Roebling Strauss, Inc.
“The Charisma Myth: How Anyone Can Master the Art and Science of Personal Magnetism” by Olivia Fox Cabane. “Although the title makes it sound like a superficial “how to be liked” book, the contents delve deep into mastering your personal psychology for maximum confidence and effectiveness in your behavior. It gave me insights into how I interact with my clients, and why, and tools for improving those interactions in ways that help me to generate more leads, and close more deals,” said Christopher Hawkins, owner and managing consultant at web development firm Cogeian Systems.

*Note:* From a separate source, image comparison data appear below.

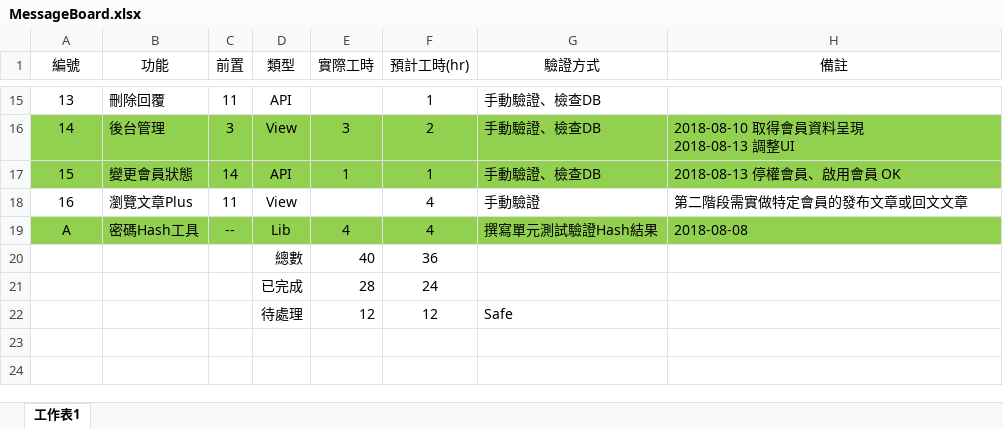
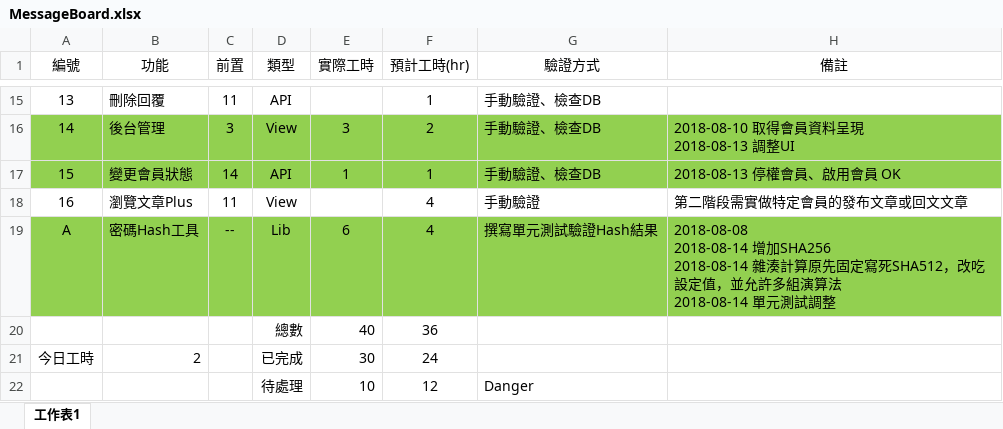
Before and after one commit to art-Tests/MsgBoard, an Excel workbook: Document/MessageBoard.xlsx, sheet 工作表1, drawn as a sheet; only a part is shown, gaps mark what is left out; values as stored, in another font and other column widths than the file's, no borders; conditional formats and table styles not drawn; removed rows and columns are numbered as before the commit, all else as after; ↵ is a line break in a cell; the diff names each change by its address in the sheet, - before the commit and + after, or states it on an @@ line.

Commit message:
更新進度

```diff
--- a/Document/MessageBoard.xlsx (sheet 工作表1)
+++ b/Document/MessageBoard.xlsx (sheet 工作表1)
-E19 (實際工時): 4
+E19 (實際工時): 6
-H19 (備註): 2018-08-08
+H19 (備註): 2018-08-08 ↵ 2018-08-14 增加SHA256 ↵ 2018-08-14 雜湊計算原先固定寫死SHA512，改吃設定值，並允許多組演算法 ↵ 2018-08-14 單元測試調整
-row 21:  |  |  | 已完成 | 28 | 24
+row 21: 今日工時 | 2 |  | 已完成 | 30 | 24
-E22 (實際工時): 12
+E22 (實際工時): 10
-G22 (驗證方式): Safe
+G22 (驗證方式): Danger
```
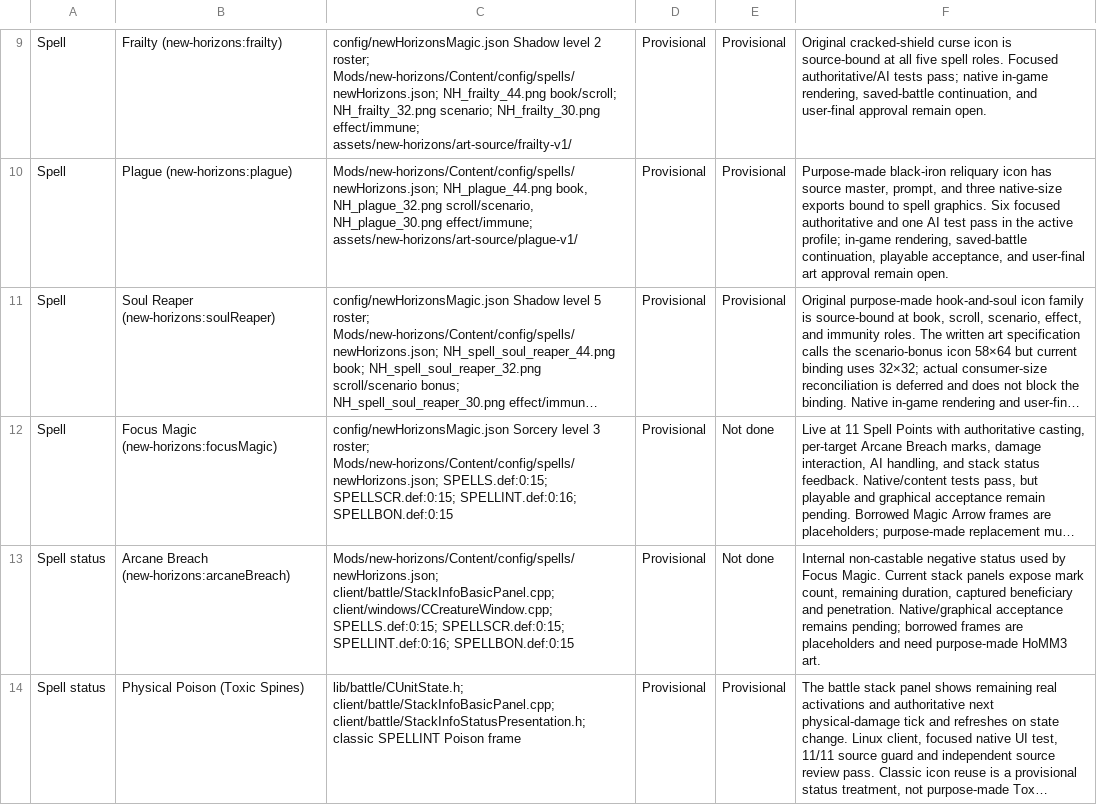
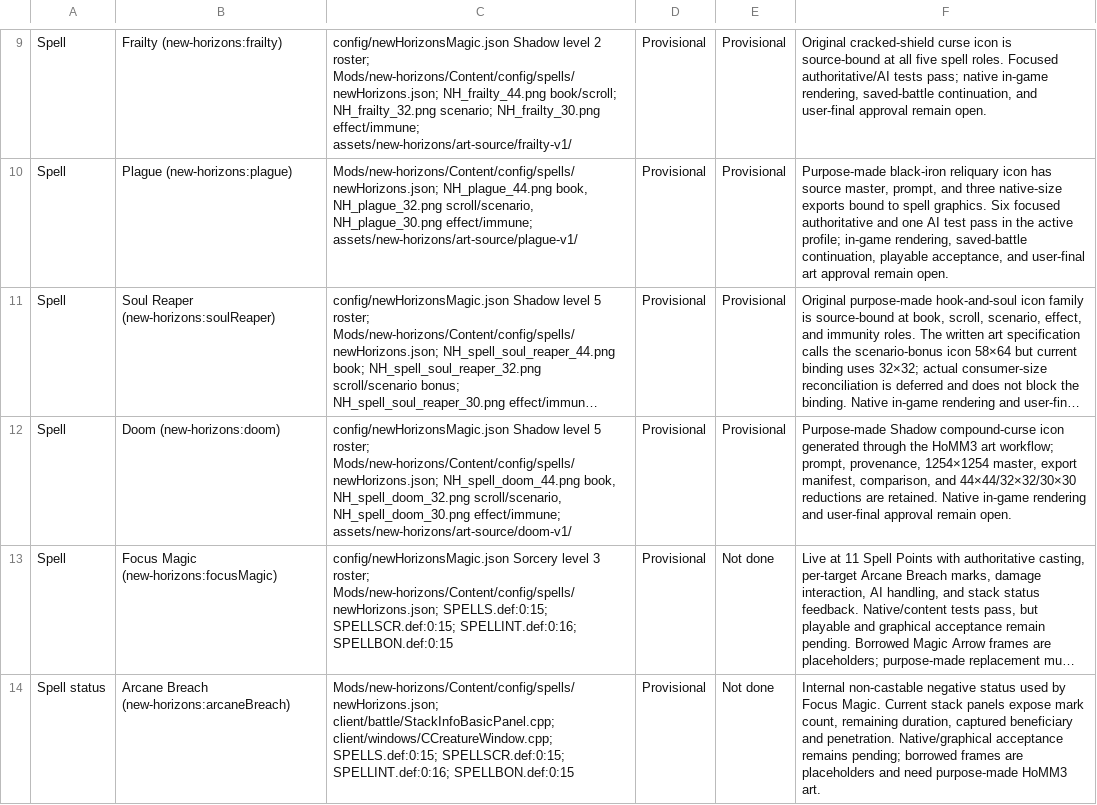
Before and after one commit to thegandalf196/new-horizons, a CSV file: docs/NH_UI_ASSET_INVENTORY.csv, drawn as a sheet; only a part is shown, gaps mark what is left out; the shorter side is filled out with more unchanged rows; long unchanged cells end in …; the diff names each change by its address in the sheet, - before the commit and + after, or states it on an @@ line.

Commit message:
Implement Doom shadow malediction

```diff
--- a/docs/NH_UI_ASSET_INVENTORY.csv
+++ b/docs/NH_UI_ASSET_INVENTORY.csv
+row 12: Spell | Doom (new-horizons:doom) | config/newHorizonsMagic.json Shadow level 5 roster; Mods/new-horizons/Content/config/spells/newHorizons.json; NH_spell_doom_44.png book, NH_spell_doom_32.png scroll/scenario, NH_spell_doom_30.png effect/immune; assets/new-horizons/art-source/doom-v1/ | Provisional | Provisional | Purpose-made Shadow compound-curse icon generated through the HoMM3 art workflow; prompt, provenance, 1254×1254 master, export manifest, comparison, and 44×44/32×32/30×30 reductions are retained. Native in-game rendering and user-final approval remain open.
```
Also changed, not shown: 33 other files.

“The 7 Habits of Highly Effective People” by Stephen R. Covey. “There was one particular chapter that stuck with me: “Sharpen Your Saw,” said Travis Bennett, managing director of website building firm Studio Digita. “In retrospect, this was probably why I chose this book in the first place, as I felt like my business wasn’t moving forward, and I wasn’t staying on the cutting edge with the latest tech or insights. My biggest takeaway from the book was the importance of “continual learning,” because an entrepreneur who remains static is doomed to fail. Covey also recommends spending an hour each day learning something new (i.e. “Sharpening Your Saw”), a practice I’ve only just started to follow.”